-------- MATERIAL SHOWN --------

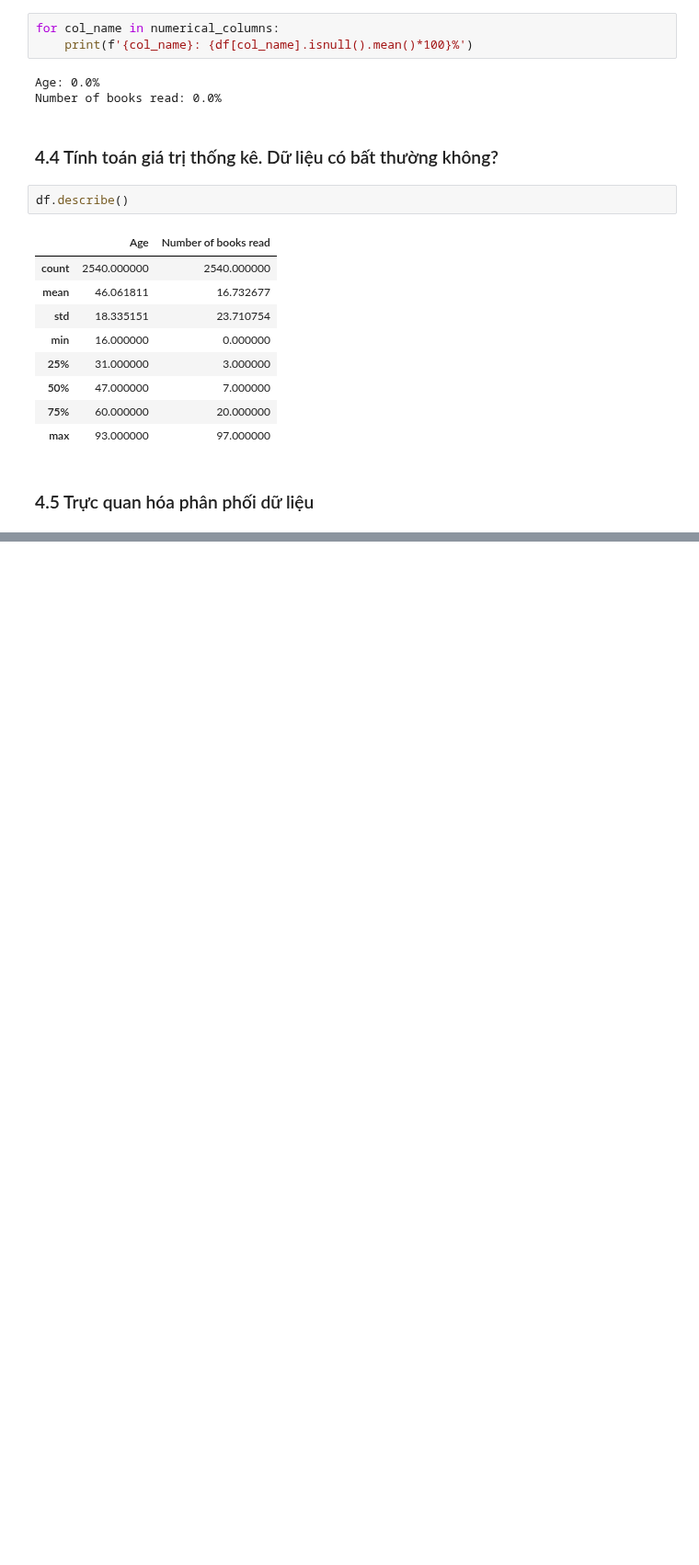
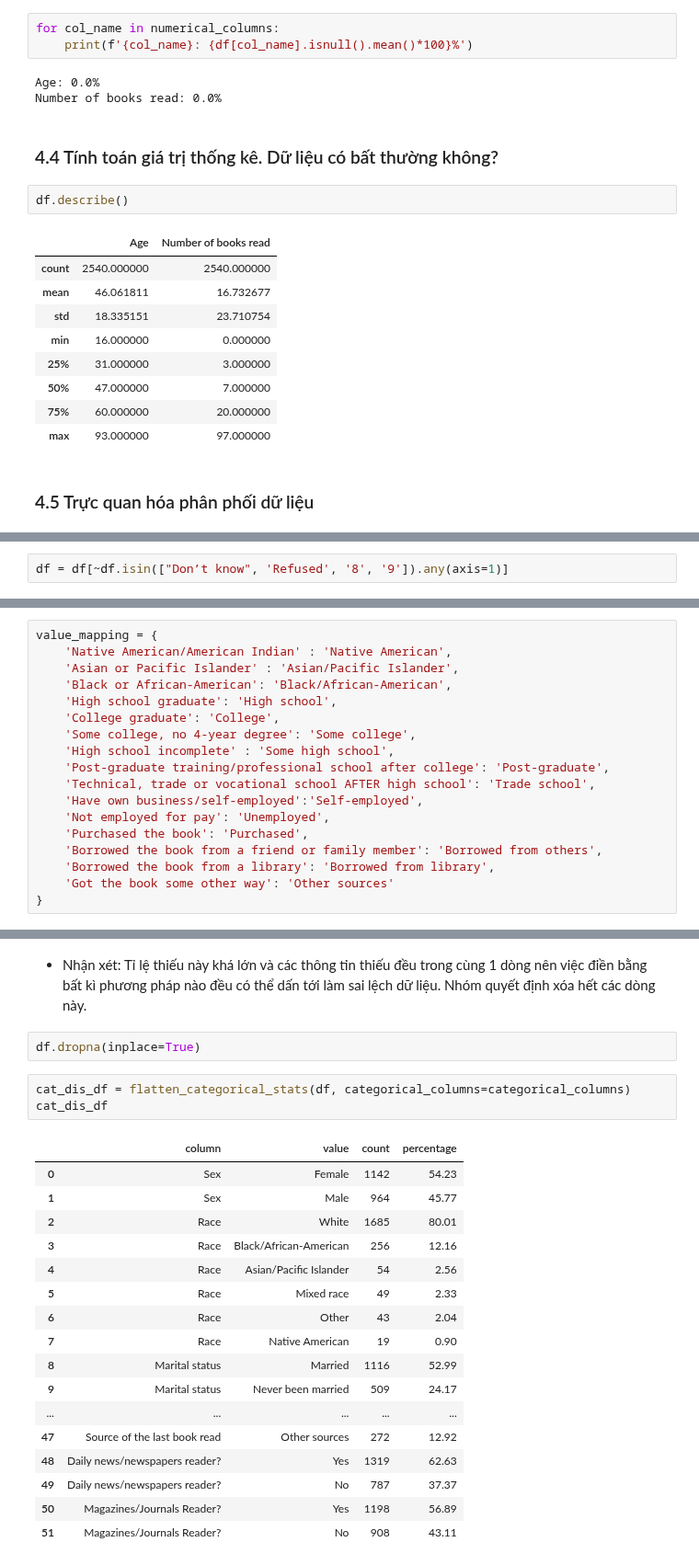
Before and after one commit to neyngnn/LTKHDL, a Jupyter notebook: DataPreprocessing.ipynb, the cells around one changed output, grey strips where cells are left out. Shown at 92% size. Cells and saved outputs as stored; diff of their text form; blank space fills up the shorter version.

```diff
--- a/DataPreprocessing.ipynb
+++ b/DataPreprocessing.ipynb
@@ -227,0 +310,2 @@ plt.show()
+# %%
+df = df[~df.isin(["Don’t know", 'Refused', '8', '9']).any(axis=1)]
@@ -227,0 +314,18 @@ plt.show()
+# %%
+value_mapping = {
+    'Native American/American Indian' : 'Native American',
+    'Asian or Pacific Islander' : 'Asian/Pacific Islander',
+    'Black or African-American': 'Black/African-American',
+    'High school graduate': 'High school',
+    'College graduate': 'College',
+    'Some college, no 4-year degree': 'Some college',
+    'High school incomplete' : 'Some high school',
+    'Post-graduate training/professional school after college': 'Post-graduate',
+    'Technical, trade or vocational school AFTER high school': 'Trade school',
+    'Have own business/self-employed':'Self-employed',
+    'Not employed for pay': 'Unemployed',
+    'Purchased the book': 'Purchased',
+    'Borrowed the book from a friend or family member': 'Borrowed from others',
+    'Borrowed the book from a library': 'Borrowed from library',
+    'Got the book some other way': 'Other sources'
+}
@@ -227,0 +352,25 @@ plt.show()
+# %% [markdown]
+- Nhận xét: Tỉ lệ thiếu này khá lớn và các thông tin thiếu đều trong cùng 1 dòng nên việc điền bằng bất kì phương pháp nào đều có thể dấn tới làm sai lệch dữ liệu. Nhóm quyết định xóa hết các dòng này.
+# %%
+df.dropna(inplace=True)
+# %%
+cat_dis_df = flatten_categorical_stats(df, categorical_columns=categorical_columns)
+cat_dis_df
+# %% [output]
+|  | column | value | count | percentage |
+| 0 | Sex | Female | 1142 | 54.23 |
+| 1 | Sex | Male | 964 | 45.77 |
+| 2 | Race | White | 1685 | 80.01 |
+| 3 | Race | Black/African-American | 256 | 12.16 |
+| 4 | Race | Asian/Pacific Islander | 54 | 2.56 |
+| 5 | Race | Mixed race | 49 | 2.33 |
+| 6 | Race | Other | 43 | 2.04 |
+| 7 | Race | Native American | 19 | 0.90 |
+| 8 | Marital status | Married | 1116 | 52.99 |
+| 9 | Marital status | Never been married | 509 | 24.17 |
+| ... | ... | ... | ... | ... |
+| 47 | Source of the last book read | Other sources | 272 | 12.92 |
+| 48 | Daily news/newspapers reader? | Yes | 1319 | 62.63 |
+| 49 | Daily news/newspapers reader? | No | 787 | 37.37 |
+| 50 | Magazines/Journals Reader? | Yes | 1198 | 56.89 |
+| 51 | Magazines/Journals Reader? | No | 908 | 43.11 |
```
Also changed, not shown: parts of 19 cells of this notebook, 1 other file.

--------

EXERCISE PROMPT - Give every record back exactly as it reads, with no images.

OUTPUT FOR THIS TASK -
Before and after one commit to neyngnn/LTKHDL, a Jupyter notebook: DataPreprocessing.ipynb, the cells around one changed output, grey strips where cells are left out. Shown at 92% size. Cells and saved outputs as stored; diff of their text form; blank space fills up the shorter version.

```diff
--- a/DataPreprocessing.ipynb
+++ b/DataPreprocessing.ipynb
@@ -227,0 +310,2 @@ plt.show()
+# %%
+df = df[~df.isin(["Don’t know", 'Refused', '8', '9']).any(axis=1)]
@@ -227,0 +314,18 @@ plt.show()
+# %%
+value_mapping = {
+    'Native American/American Indian' : 'Native American',
+    'Asian or Pacific Islander' : 'Asian/Pacific Islander',
+    'Black or African-American': 'Black/African-American',
+    'High school graduate': 'High school',
+    'College graduate': 'College',
+    'Some college, no 4-year degree': 'Some college',
+    'High school incomplete' : 'Some high school',
+    'Post-graduate training/professional school after college': 'Post-graduate',
+    'Technical, trade or vocational school AFTER high school': 'Trade school',
+    'Have own business/self-employed':'Self-employed',
+    'Not employed for pay': 'Unemployed',
+    'Purchased the book': 'Purchased',
+    'Borrowed the book from a friend or family member': 'Borrowed from others',
+    'Borrowed the book from a library': 'Borrowed from library',
+    'Got the book some other way': 'Other sources'
+}
@@ -227,0 +352,25 @@ plt.show()
+# %% [markdown]
+- Nhận xét: Tỉ lệ thiếu này khá lớn và các thông tin thiếu đều trong cùng 1 dòng nên việc điền bằng bất kì phương pháp nào đều có thể dấn tới làm sai lệch dữ liệu. Nhóm quyết định xóa hết các dòng này.
+# %%
+df.dropna(inplace=True)
+# %%
+cat_dis_df = flatten_categorical_stats(df, categorical_columns=categorical_columns)
+cat_dis_df
+# %% [output]
+|  | column | value | count | percentage |
+| 0 | Sex | Female | 1142 | 54.23 |
+| 1 | Sex | Male | 964 | 45.77 |
+| 2 | Race | White | 1685 | 80.01 |
+| 3 | Race | Black/African-American | 256 | 12.16 |
+| 4 | Race | Asian/Pacific Islander | 54 | 2.56 |
+| 5 | Race | Mixed race | 49 | 2.33 |
+| 6 | Race | Other | 43 | 2.04 |
+| 7 | Race | Native American | 19 | 0.90 |
+| 8 | Marital status | Married | 1116 | 52.99 |
+| 9 | Marital status | Never been married | 509 | 24.17 |
+| ... | ... | ... | ... | ... |
+| 47 | Source of the last book read | Other sources | 272 | 12.92 |
+| 48 | Daily news/newspapers reader? | Yes | 1319 | 62.63 |
+| 49 | Daily news/newspapers reader? | No | 787 | 37.37 |
+| 50 | Magazines/Journals Reader? | Yes | 1198 | 56.89 |
+| 51 | Magazines/Journals Reader? | No | 908 | 43.11 |
```
Also changed, not shown: parts of 19 cells of this notebook, 1 other file.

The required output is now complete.